03/19/2019
Contact Information: 
Mark MacIntyre (macintyre.mark@epa.gov)
206-553-7302

SEATTLE (March 19, 2019) – The U.S. Environmental Protection Agency (EPA) and Georgia-Pacific Wood Products, LLC, of Coos Bay, Oregon, reached a Clean Water Act settlement that is expected to reduce uncontrolled industrial stormwater threats to Isthmus Slough and Coos Bay. The EPA found that Georgia-Pacific Wood Products committed numerous violations of their Oregon state industrial stormwater permit at their Coos Bay facility. As part of the two-part agreement settling the matter, Georgia-Pacific agreed to comply with existing Oregon industrial storm water regulations and pay a $79,000 penalty.

“Stormwater management is a critical part of safeguarding Coos Bay water quality,” said Ed Kowalski, Director of EPA’s Office for Compliance and Enforcement in Seattle. “When sediment, metals, oil and grease are discharged to adjacent waterbodies, downstream water quality is degraded, and fish and wildlife habitat is harmed. Stormwater management not only protects public health and the environment, it’s also a required good business practice.”
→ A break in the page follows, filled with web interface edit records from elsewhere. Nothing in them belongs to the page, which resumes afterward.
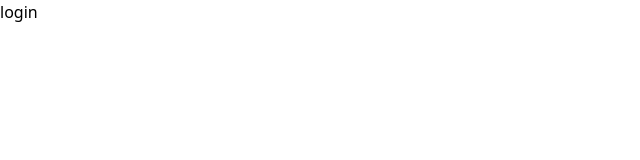
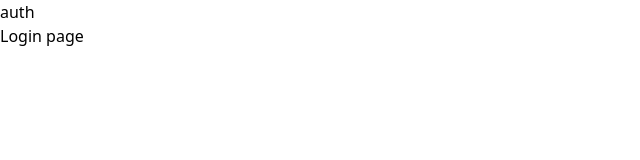
Before and after one commit to Fekleite/fincheck-ui, a React (Vite) app: page /login in a window 1280 px wide. Shown: the top 160 px of the page, without its empty margins (0-640 px from the left). Built offline with nearby package versions, Linux system fonts and the light colour scheme.

Commit message:
feat: update routes with pages and auth layout

```diff
--- a/src/Router/index.tsx
+++ b/src/Router/index.tsx
@@ -1,18 +1,26 @@
 import { BrowserRouter, Route, Routes } from "react-router-dom";
 
 import { AuthGuard } from "./AuthGuard";
+
+import { AuthLayout } from "../ui/layouts/AuthLayout";
+
+import { Login } from "../ui/pages/Login";
+import { Register } from "../ui/pages/Register";
+import { Dashboard } from "../ui/pages/Dashboard";
 
 export function Router() {
   return (
     <BrowserRouter>
       <Routes>
         <Route element={<AuthGuard isPrivate={false} />}>
-          <Route path="/login" element={<h1>login</h1>} />
-          <Route path="/register" element={<h1>register</h1>} />
+          <Route element={<AuthLayout />}>
+            <Route path="/login" element={<Login />} />
+            <Route path="/register" element={<Register />} />
+          </Route>
         </Route>
 
         <Route element={<AuthGuard isPrivate={true} />}>
-          <Route path="/" element={<h1>dashboard</h1>} />
+          <Route path="/" element={<Dashboard />} />
         </Route>
       </Routes>
     </BrowserRouter>
```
Georgia-Pacific agreed to the settlement terms under Oregon’s industrial stormwater permit regulations. Oregon’s program requires facilities to implement comprehensive stormwater controls to minimize the amount of sediment and other pollutants from being discharged in stormwater runoff. EPA performed the inspection and is taking this action as part of a compliance work sharing agreement with the Oregon Department of Environmental Quality.

Stormwater runoff from the facility discharges – through a series of outfalls – directly to tidally influenced Isthmus Slough, which is considered a tributary to Coos Bay and the Pacific Ocean. Isthmus Slough has “impaired” water quality and does not meet the state of Oregon’s water quality standards. 

Some of the violations found during the EPA inspection were:

  • Failure to collect representative samples
  • Failure to maintain control measures
  • Failure to complete adequate Tier 1 corrective action response
  • Failure to monitor outfall 3A
  • Failure to properly monitor oil and grease

Georgia-Pacific neither admits nor denies the factual allegations contained in the Consent Agreement and Administrative Order on Consent.

For more about EPA’s role in helping prevent Stormwater Pollution:  https://www.epa.gov/npdes/npdes-stormwater-program